New York Attorney General Barbara Underwood has subpoenaed 14 companies and organizations as part of the state’s investigation into the blizzard of fake public comments over net neutrality that inundated the Federal Communications Commission (FCC), according to The New York Times.
From Underwood’s statement:
The FCC’s public comment process was corrupted by millions of fake comments. The law protects New Yorkers from deception and the misuse of their identities. My office will get to the bottom of what happened and hold accountable those responsible for using stolen identities to distort public opinion on net neutrality.
As far as the identity theft piece of the puzzle goes, the Wall Street Journal cited an anonymous source who’s familiar with the investigation who said that the civil subpoenas are aimed at determining who was behind millions of comments posted with real people’s names but without their permission.
Underwood said in her statement that her office found up to 9.5 million comments that, the WSJ writes, “appear to have been filed using the names and addresses of real people who had no idea they were being cited in the comments.”
The subpoenas went out to telecommunications industry groups such as Broadband for America – a coalition supported by cable and telecommunications companies – and conservative groups such as the political consultancy Century Strategies and Media Bridge, a conservative messaging company whose site boasts about having placed nearly 800,000 comments opposing internet regulation.
Both pro- and anti-net neutrality groups used automated methods to submit comments. In November 2017, a Pew Research Center study found that only 6% of the public comments filed up to that point were unique. The rest came from bots and fake email addresses.
The vast majority – 94% – had similar wording and were submitted up to hundreds of thousands of times, Pew found. In fact, the single most-repeated submission Pew found was a pro-net-neutrality comment that appeared as a submission form on the website battleforthenet.com, a site run by the net neutrality advocacy groups Fight for the Future, Demand Progress and Free Press. Underwood’s office is, in fact, also seeking documents from the pro-net neutrality camp, including from Free Press and Fight for the Future.
The FCC received a record 22 million comments ahead of its decision to repeal the 2015 net neutrality rules requiring internet service providers to treat all web traffic equally.
Although a pro-net neutrality comment was the most-repeated comment from the ranks of automated posts, one recent study from a Stanford University researcher has found that nearly all (99.7%) non-fraud/form letter comments were pro-net neutrality.
Underwood’s probe is an expansion of one launched by her predecessor, Eric Schneiderman.
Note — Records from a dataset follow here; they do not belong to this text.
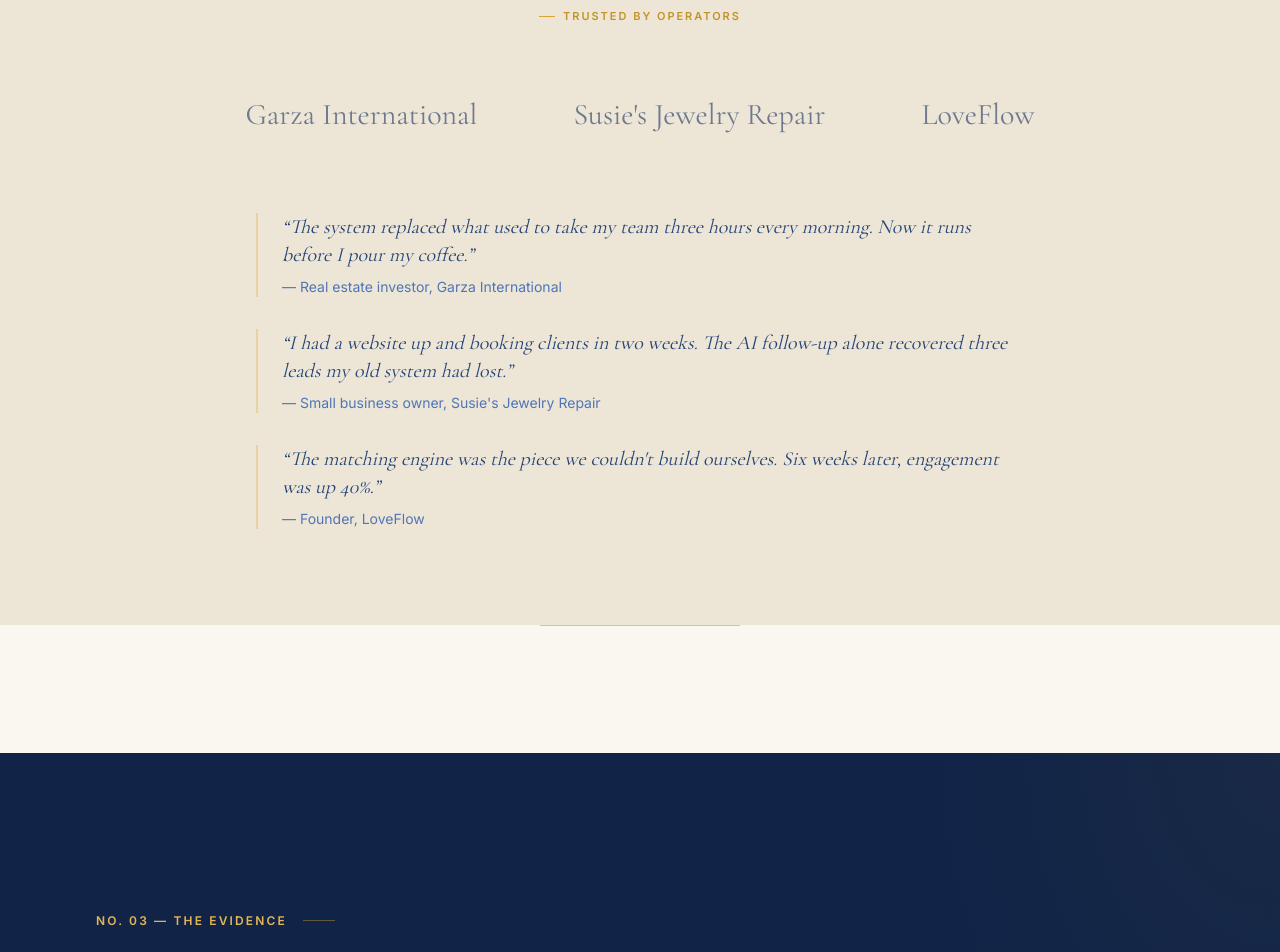
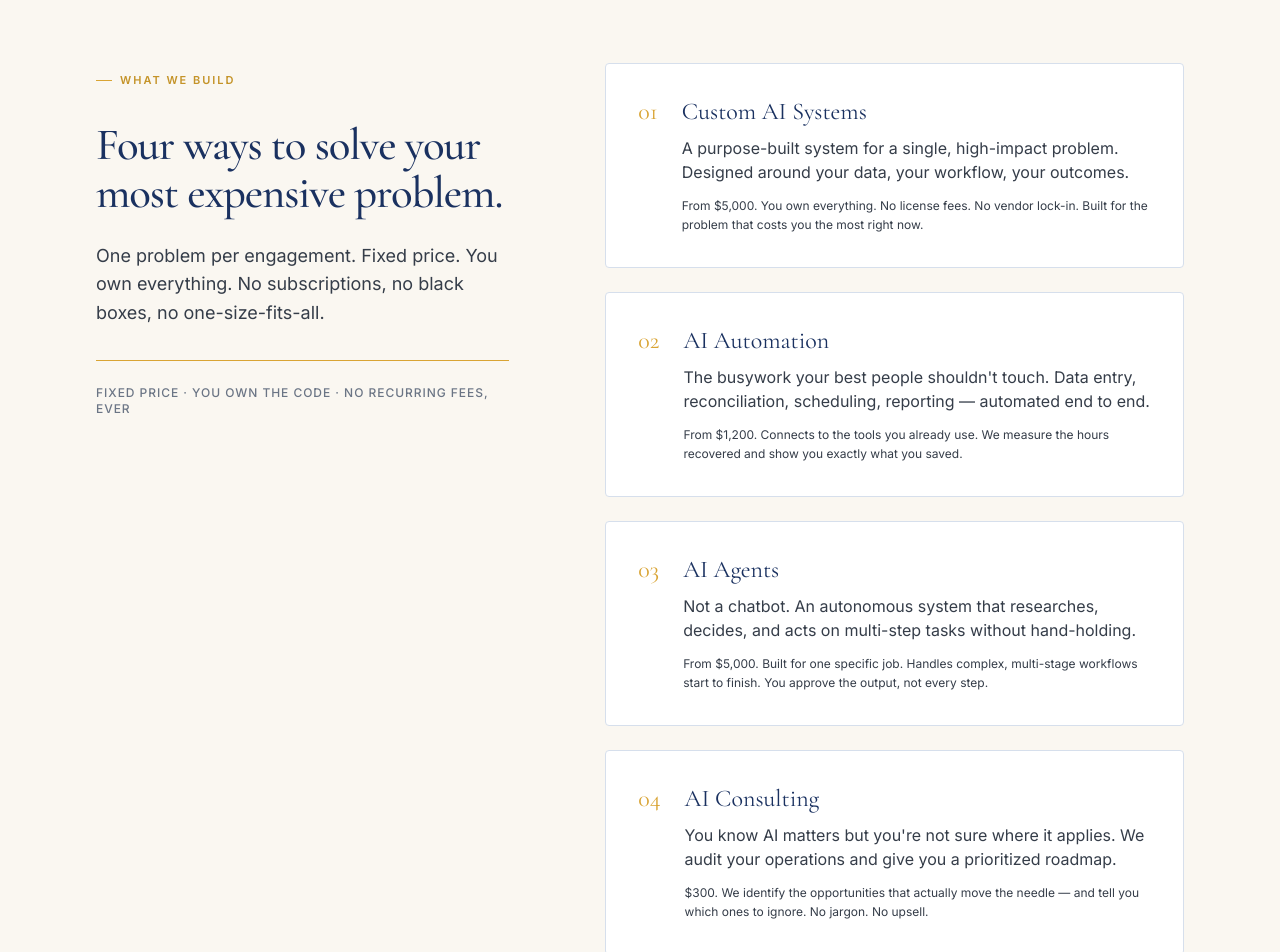
Before and after one commit to SanLuis-AI-Solutions/sanluisai-portfolio, a Next.js app: page / in a window 1280 px wide. Shown: the part 2900-3852 px from the top of the page. Built offline with nearby package versions, Linux system fonts and the light colour scheme.

Commit message:
Homepage flow fix: correct section order, paired SocialProof cards, FAQ spacing

```diff
--- a/app/page.tsx
+++ b/app/page.tsx
@@ -1,10 +1,10 @@
 import Hero from '@/components/Hero'
 import Problem from '@/components/Problem'
 import Solution from '@/components/Solution'
-import SocialProof from '@/components/SocialProof'
-import CaseStudies from '@/components/CaseStudies'
 import Services from '@/components/Services'
 import SceneDivider from '@/components/SceneDivider'
+import CaseStudies from '@/components/CaseStudies'
+import SocialProof from '@/components/SocialProof'
 import Process from '@/components/Process'
 import FAQ from '@/components/FAQ'
 import CTA from '@/components/CTA'
@@ -15,11 +15,10 @@ export default function HomePage() {
       <Hero />
       <Problem />
       <Solution />
-      <SocialProof />
+      <Services />
       <SceneDivider />
       <CaseStudies />
-      <SceneDivider />
-      <Services />
+      <SocialProof />
       <Process />
       <SceneDivider />
       <FAQ />
--- a/components/CaseStudies.tsx
+++ b/components/CaseStudies.tsx
@@ -21,7 +21,7 @@ export default function CaseStudies() {
       {/* Subtle gold glow — top-right */}
       <div className="absolute top-0 right-0 w-1/3 h-1/2 bg-[radial-gradient(ellipse_at_top_right,rgba(217,164,52,0.04),transparent_60%)] pointer-events-none" />
       <div className="relative max-w-[1440px] mx-auto px-8 md:px-16 lg:px-24">
-        <FadeIn delay={0}><span className="font-sans text-xs font-semibold tracking-[0.18em] uppercase text-gold-500 mb-8 flex items-center gap-4">No. 03 — The Evidence <span className="h-px w-8 bg-gold-600/40" /></span></FadeIn>
+        <FadeIn delay={0}><span className="font-sans text-xs font-semibold tracking-[0.18em] uppercase text-gold-500 mb-8 flex items-center gap-4">The Evidence <span className="h-px w-8 bg-gold-600/40" /></span></FadeIn>
         <div className="flex flex-col lg:flex-row lg:items-end justify-between gap-6 mb-16">
           <div>
             <FadeIn delay={0.12}><h2 className="font-display text-[clamp(1.8rem,4vw,2.8rem)] text-bone-50 font-medium leading-[1.08] tracking-[-0.025em] mb-4">Measurable outcomes.</h2></FadeIn>
--- a/components/FAQ.tsx
+++ b/components/FAQ.tsx
@@ -21,14 +21,14 @@ export default function FAQ() {
     <section id="faq" className="py-32 md:py-40 bg-navy-800 relative overflow-hidden">
       <div className="absolute top-0 left-0 w-1/3 h-full bg-[radial-gradient(ellipse_at_center_left,rgba(217,164,52,0.03),transparent_60%)] pointer-events-none" />
       <div className="relative max-w-4xl mx-auto px-8 md:px-16 lg:px-24">
-        <FadeIn delay={0}><span className="font-sans text-xs font-semibold tracking-[0.18em] uppercase text-gold-500 mb-8 flex items-center gap-4">Common Questions <span className="h-px w-8 bg-gold-600/40" /></span></FadeIn>
-        <FadeIn delay={0.12}><h2 className="font-display text-[clamp(1.8rem,4vw,2.8rem)] text-bone-50 font-medium leading-[1.08] tracking-[-0.025em] mb-16">Frequently asked questions.</h2></FadeIn>
+        <FadeIn delay={0}><span className="font-sans text-xs font-semibold tracking-[0.18em] uppercase text-gold-500 mb-6 flex items-center gap-4">Common Questions <span className="h-px w-8 bg-gold-600/40" /></span></FadeIn>
+        <FadeIn delay={0.12}><h2 className="font-display text-[clamp(1.8rem,4vw,2.8rem)] text-bone-50 font-medium leading-[1.08] tracking-[-0.025em] mb-20">Frequently asked questions.</h2></FadeIn>
         <div className="divide-y divide-bone-300/10">
           {faqs.map((f, i) => (
             <FadeIn key={i} delay={0.2 + i * 0.08}>
-              <div className="py-8 first:pt-0 last:pb-0">
-                <h3 className="font-display text-xl text-bone-50 mb-3">{f.q}</h3>
-                <p className="font-sans text-base text-bone-300/65 leading-relaxed">{f.a}</p>
+              <div className="py-10 first:pt-0 last:pb-0">
+                <h3 className="font-display text-xl md:text-2xl text-bone-50 mb-4">{f.q}</h3>
+                <p className="font-sans text-base text-bone-300/65 leading-relaxed max-w-[56ch]">{f.a}</p>
               </div>
             </FadeIn>
           ))}
--- a/components/Services.tsx
+++ b/components/Services.tsx
@@ -71,7 +71,7 @@ export default function Services() {
         <div className="grid lg:grid-cols-[1fr_1.4fr] gap-16 lg:gap-24">
           <div>
             <AnimatedSection delay={0}>
-              <span className="sl-eyebrow mb-8">No. 02 — What We Build</span>
+              <span className="sl-eyebrow mb-8">What We Build</span>
             </AnimatedSection>
             <AnimatedSection delay={0.15}>
               <h2 className="font-display text-[clamp(1.8rem,4vw,2.8rem)] text-navy-800 font-medium leading-[1.08] tracking-[-0.025em] mb-6">
--- a/components/SocialProof.tsx
+++ b/components/SocialProof.tsx
@@ -10,37 +10,54 @@ function FadeIn({ children, delay = 0 }: { children: React.ReactNode; delay?: nu
 }
 
 const testimonials = [
-  { quote: 'The system replaced what used to take my team three hours every morning. Now it runs before I pour my coffee.', attribution: '— Real estate investor, Garza International' },
-  { quote: 'I had a website up and booking clients in two weeks. The AI follow-up alone recovered three leads my old system had lost.', attribution: '— Small business owner, Susie\'s Jewelry Repair' },
-  { quote: 'The matching engine was the piece we couldn\'t build ourselves. Six weeks later, engagement was up 40%.', attribution: '— Founder, LoveFlow' },
+  {
+    company: 'Garza International',
+    role: 'Real Estate Construction',
+    quote: 'The system replaced what used to take my team three hours every morning. Now it runs before I pour my coffee.',
+    attribution: 'Real estate investor, Garza International',
+  },
+  {
+    company: 'Susie\u2019s Jewelry Repair',
+    role: 'Retail',
+    quote: 'I had a website up and booking clients in two weeks. The AI follow-up alone recovered three leads my old system had lost.',
+    attribution: 'Small business owner, Susie\u2019s Jewelry Repair',
+  },
+  {
+    company: 'LoveFlow',
+    role: 'Consumer App',
+    quote: 'The matching engine was the piece we couldn\u2019t build ourselves. Six weeks later, engagement was up 40%.',
+    attribution: 'Founder, LoveFlow',
+  },
 ]
 
 export default function SocialProof() {
   return (
-    <section className="py-24 bg-bone-200">
+    <section className="py-32 md:py-40 bg-bone-200">
       <div className="max-w-[1440px] mx-auto px-8 md:px-16 lg:px-24">
         <FadeIn delay={0}>
-          <div className="text-center mb-12">
-            <span className="sl-eyebrow mb-6">Trusted by Operators</span>
+          <div className="text-center mb-16">
+            <span className="sl-eyebrow mb-4">Trusted by Operators</span>
           </div>
         </FadeIn>
-        <FadeIn delay={0.1}>
-          <div className="flex flex-wrap justify-center items-center gap-16 md:gap-24 mb-20">
-            <span className="font-display text-2xl md:text-3xl text-navy-800 opacity-60 hover:opacity-100 transition-opacity duration-300">Garza International</span>
-            <span className="font-display text-2xl md:text-3xl text-navy-800 opacity-60 hover:opacity-100 transition-opacity duration-300">Susie&apos;s Jewelry Repair</span>
-            <span className="font-display text-2xl md:text-3xl text-navy-800 opacity-60 hover:opacity-100 transition-opacity duration-300">LoveFlow</span>
-          </div>
-        </FadeIn>
-        <FadeIn delay={0.2}>
-          <div className="space-y-8 max-w-3xl mx-auto">
-            {testimonials.map((t, i) => (
-              <div key={i} className="relative pl-6 border-l-2 border-gold-500/40">
-                <p className="font-display text-lg md:text-xl text-navy-700 italic leading-relaxed mb-2">&ldquo;{t.quote}&rdquo;</p>
-                <p className="font-sans text-sm text-navy-500">{t.attribution}</p>
+
+        <div className="grid md:grid-cols-3 gap-6">
+          {testimonials.map((t, i) => (
+            <FadeIn key={i} delay={0.15 + i * 0.1}>
+              <div className="bg-white border border-navy-200 rounded-xl p-8 md:p-10 h-full flex flex-col hover:border-navy-900 transition-all duration-220">
+                <div className="mb-6">
+                  <div className="font-display text-2xl text-navy-800 mb-1">{t.company}</div>
+                  <div className="font-sans text-xs font-semibold tracking-[0.12em] uppercase text-gold-600">{t.role}</div>
+                </div>
+                <div className="flex-1 flex flex-col justify-between">
+                  <div className="relative pl-6 border-l-2 border-gold-500/40 mb-4">
+                    <p className="font-display text-base md:text-lg text-navy-700 italic leading-relaxed">&ldquo;{t.quote}&rdquo;</p>
+                  </div>
+                  <p className="font-sans text-xs text-navy-500">\u2014 {t.attribution}</p>
+                </div>
               </div>
-            ))}
-          </div>
-        </FadeIn>
+            </FadeIn>
+          ))}
+        </div>
       </div>
     </section>
   )
```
Last December, Schneiderman declared that the public comment process had been “deeply corrupted.”
New York wasn’t the first to state the obvious: Reports of fake and bot-generated comments started more than six months prior to Schneiderman’s launching of New York’s probe, before the official public comment period even began on 18 May 2017, after FCC Chairman Ajit Pai proposed the rollback of Obama-era regulations.
ZDNet reported in May 2017 that more than 128,000 identical comments had already been submitted. Some whose names were on those comments told ZDNet that they hadn’t submitted them – including one “commenter” who said that they didn’t even know what net neutrality was.
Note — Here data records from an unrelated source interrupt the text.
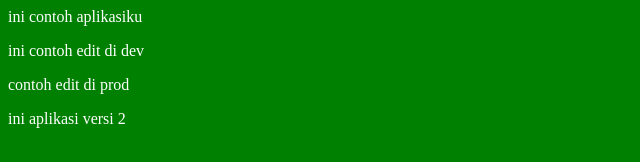
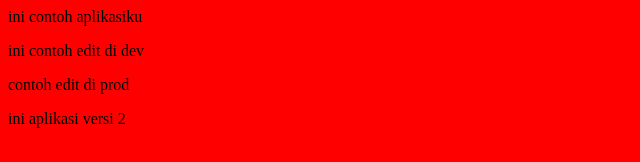
Before and after one commit to aisy/apps-aisy, a plain HTML site: page index.html in a window 1280 px wide. Shown: the whole page, without its empty margins (0-640 px from the left). Drawn offline with Linux system fonts and the light colour scheme.

Commit message:
edit style

```diff
--- a/style/style.css
+++ b/style/style.css
@@ -1,4 +1,4 @@
 body{
-  background-color: green;
-  color: white;
+  background-color: red;
+  color: black;
 }
```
Those reports continued regularly through the year, and the flawed comments process, as Naked Security reported in October 2017, was almost embarrassingly obvious.
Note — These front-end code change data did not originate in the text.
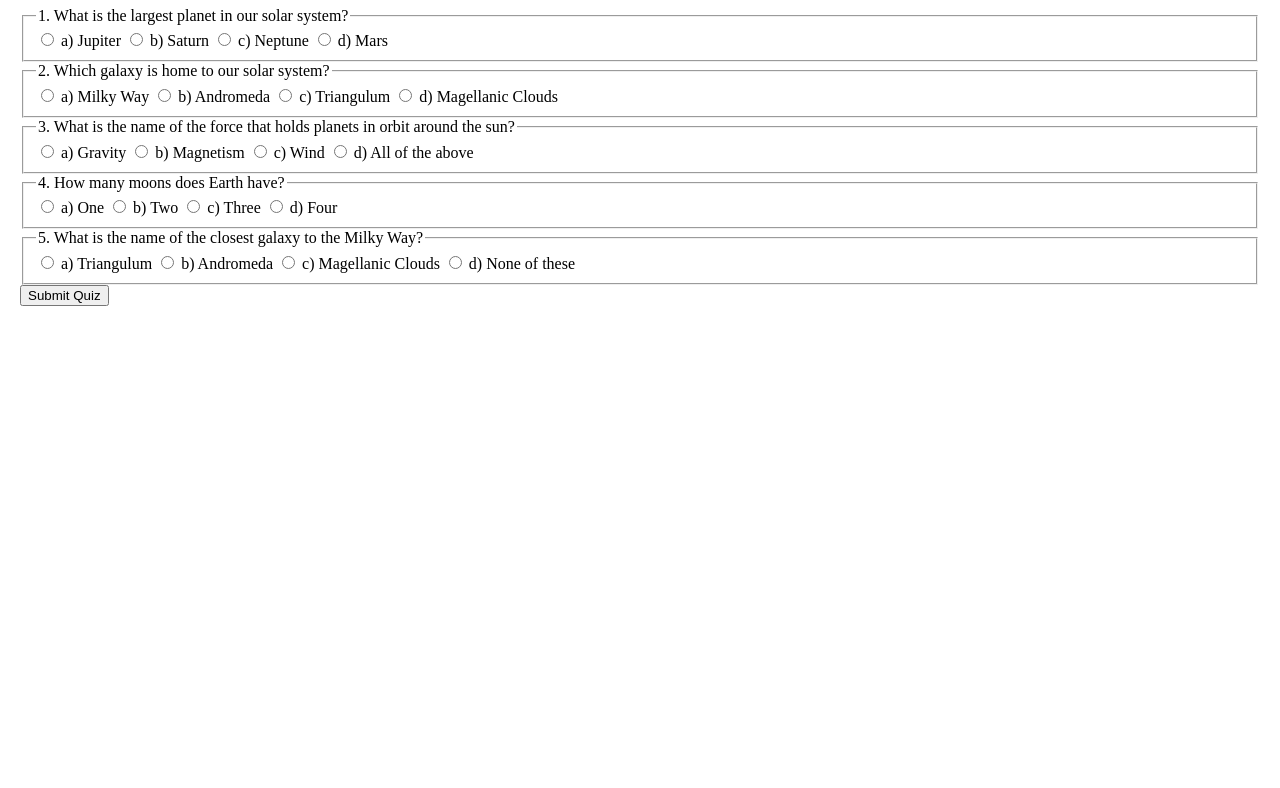
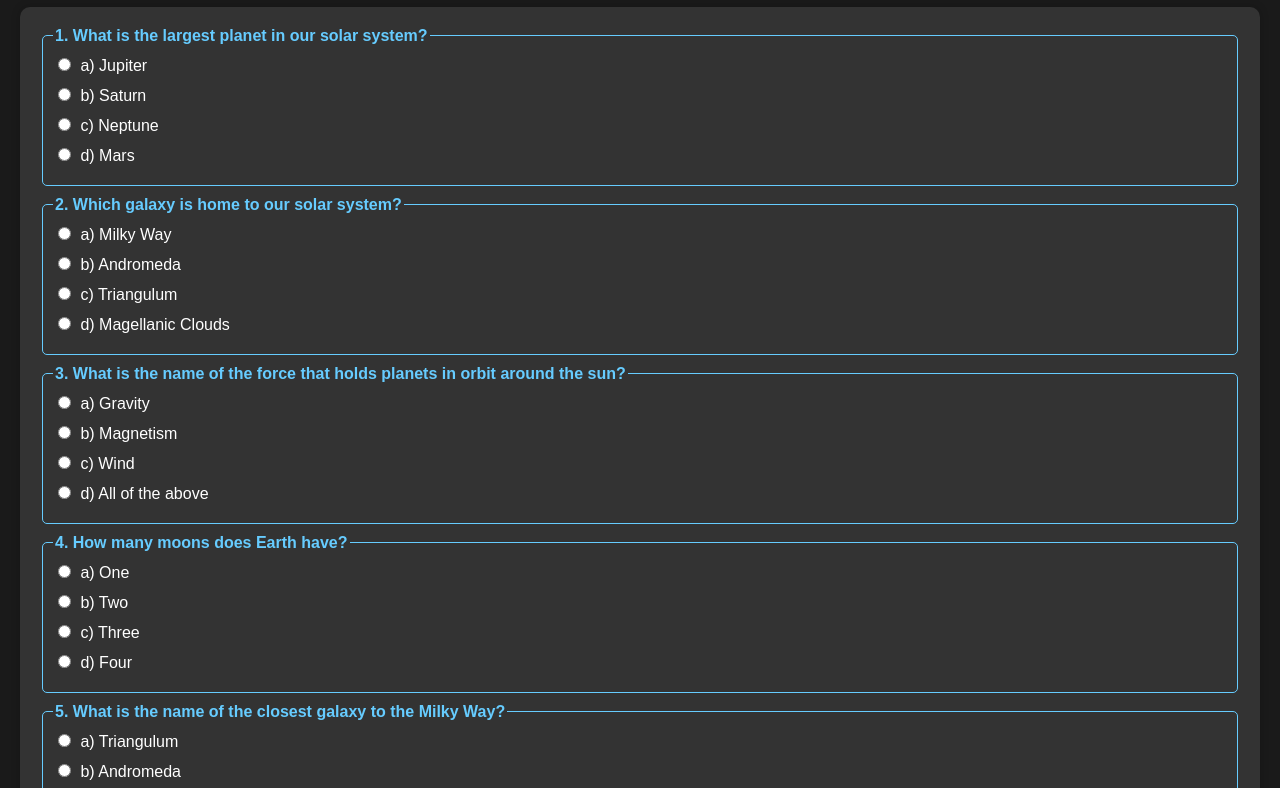
Before and after one commit to Keenable123/Index.html, a plain HTML site: page index.html in a window 1280 px wide. Shown: the part 73-861 px from the top of the page. Before the commit the page ends 800 px from the top, so only its background shows below. Drawn offline with Linux system fonts and the light colour scheme.

Commit message:
Update index.html

```diff
--- a/index.html
+++ b/index.html
@@ -3,12 +3,65 @@
 <head>
     <meta charset="UTF-8">
     <meta name="viewport" content="width=device-width, initial-scale=1.0">
-    <title>Quiz Time</title>
+    <title>Universe Quiz</title>
     <style>
         body {
-            font-family: , sans-serif;
+            font-family: 'Arial', sans-serif;
             margin: 20px;
+            background-color: #1a1a1a;
+            color: #ffffff;
         }
+
+        h1 {
+            text-align: center;
+            color: #66ccff;
+        }
+
+        form {
+            background-color: #333333;
+            padding: 20px;
+            border-radius: 10px;
+            box-shadow: 0 0 10px rgba(0, 0, 0, 0.2);
+        }
+
+        fieldset {
+            border: 1px solid #66ccff;
+            border-radius: 5px;
+            padding: 10px;
+            margin-bottom: 10px;
+        }
+
+        legend {
+            color: #66ccff;
+            font-weight: bold;
+        }
+
+        label {
+            display: block;
+            margin-bottom: 10px;
+        }
+
+        input[type="radio"] {
+            margin-right: 5px;
+        }
+
+        button {
+            background-color: #66ccff;
+            color: #ffffff;
+            padding: 10px 20px;
+            border: none;
+            border-radius: 5px;
+            cursor: pointer;
+        }
+
+        button:hover {
+            background-color: #3385ff;
+        }
+
+        #results {
+            margin-top: 20px;
+        }
+
     </style>
 </head>
 <body>
```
But while New York’s AG wasn’t the first to call out the comment process for the shambles that it was, its investigation was, as the WSJ reports, “one of the first official probes into lobbying firms that promise special interests they can deliver thousands, even millions of people to back their causes under consideration before the government.”
The New York Times says that the net neutrality comments probe is being spearheaded by a unit of Underwood’s office that’s focusing on online fraud, impersonation and abuse, “including the theft of social media profiles to create and sell huge networks of fake accounts to commercial clients.”
It’s called astroturf lobbying: the farming of fake grass-roots support.
Besides the state’s AGs giving the FCC grief, the New York Times noted that in September the paper sued the commission to obtain “digital records that would help trace the source of the public comments.” The Times is accusing the FCC of covering up evidence of Russia having meddled in the comments process.